-------- Exercise inputs --------

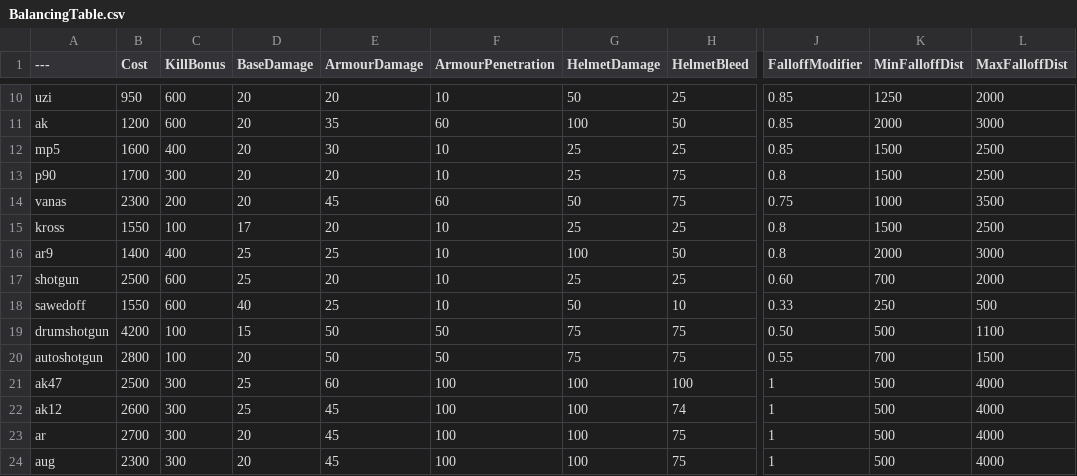
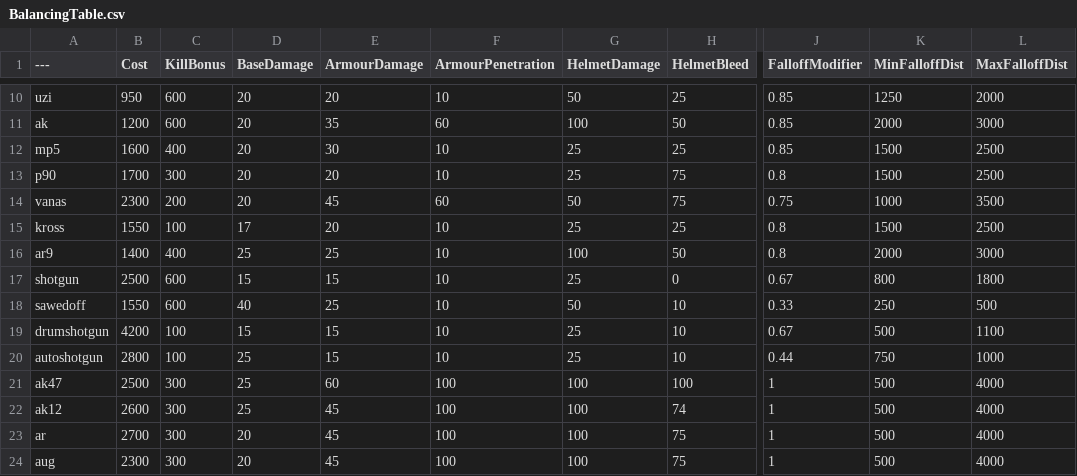
Before and after one commit to TheRealL4D2Ellis/BalancingTable, a CSV file: BalancingTable.csv, drawn as a sheet; only a part is shown, gaps mark what is left out; the diff names each change by its address in the sheet, - before the commit and + after, or states it on an @@ line.

Commit message:
Update BalancingTable.csv

```diff
--- a/BalancingTable.csv
+++ b/BalancingTable.csv
-D17 (BaseDamage): 25
+D17 (BaseDamage): 15
-E17 (ArmourDamage): 20
+E17 (ArmourDamage): 15
-H17 (HelmetBleed): 25
+H17 (HelmetBleed): 0
-J17 (FalloffModifier): 0.60
+J17 (FalloffModifier): 0.67
-K17 (MinFalloffDist): 700
+K17 (MinFalloffDist): 800
-L17 (MaxFalloffDist): 2000
+L17 (MaxFalloffDist): 1800
-E19:E20 (ArmourDamage): 50
+E19:E20 (ArmourDamage): 15
-F19:F20 (ArmourPenetration): 50
+F19:F20 (ArmourPenetration): 10
-G19:G20 (HelmetDamage): 75
+G19:G20 (HelmetDamage): 25
-H19:H20 (HelmetBleed): 75
+H19:H20 (HelmetBleed): 10
-J19 (FalloffModifier): 0.50
+J19 (FalloffModifier): 0.67
-D20 (BaseDamage): 20
+D20 (BaseDamage): 25
-J20 (FalloffModifier): 0.55
+J20 (FalloffModifier): 0.44
-K20 (MinFalloffDist): 700
+K20 (MinFalloffDist): 750
-L20 (MaxFalloffDist): 1500
+L20 (MaxFalloffDist): 1000
```
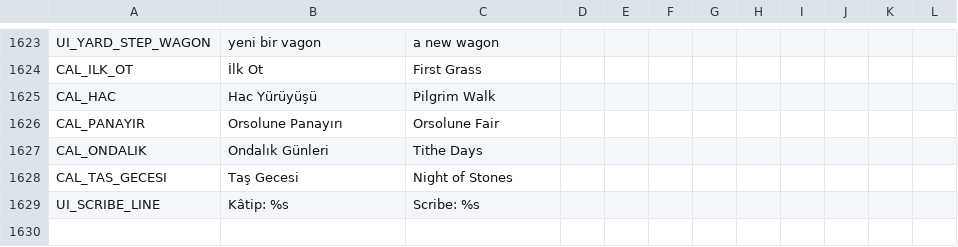
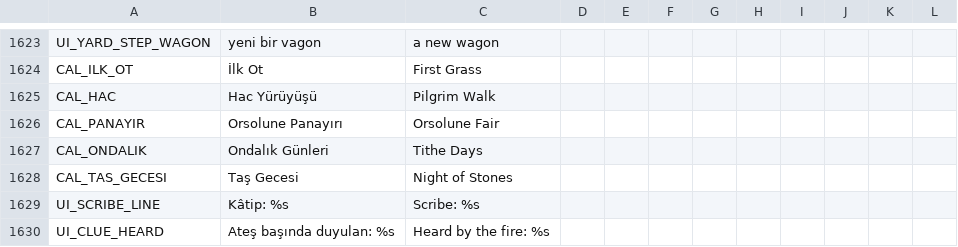
Before and after one commit to ulubatuhan/wayborne, a CSV file: data/locale/ui.csv, drawn as a sheet; only a part is shown, gaps mark what is left out; the diff names each change by its address in the sheet, - before the commit and + after, or states it on an @@ line.

```diff
--- a/data/locale/ui.csv
+++ b/data/locale/ui.csv
+row 1630: UI_CLUE_HEARD | Ateş başında duyulan: %s | Heard by the fire: %s
```
Also changed, not shown: data/locale/game.csv, 11 other files.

--------

> Problem to solve: Using the data above, show each line where "MinFalloffDist" occurs.

> Reply:
-K17 (MinFalloffDist): 700
+K17 (MinFalloffDist): 800
-K20 (MinFalloffDist): 700
+K20 (MinFalloffDist): 750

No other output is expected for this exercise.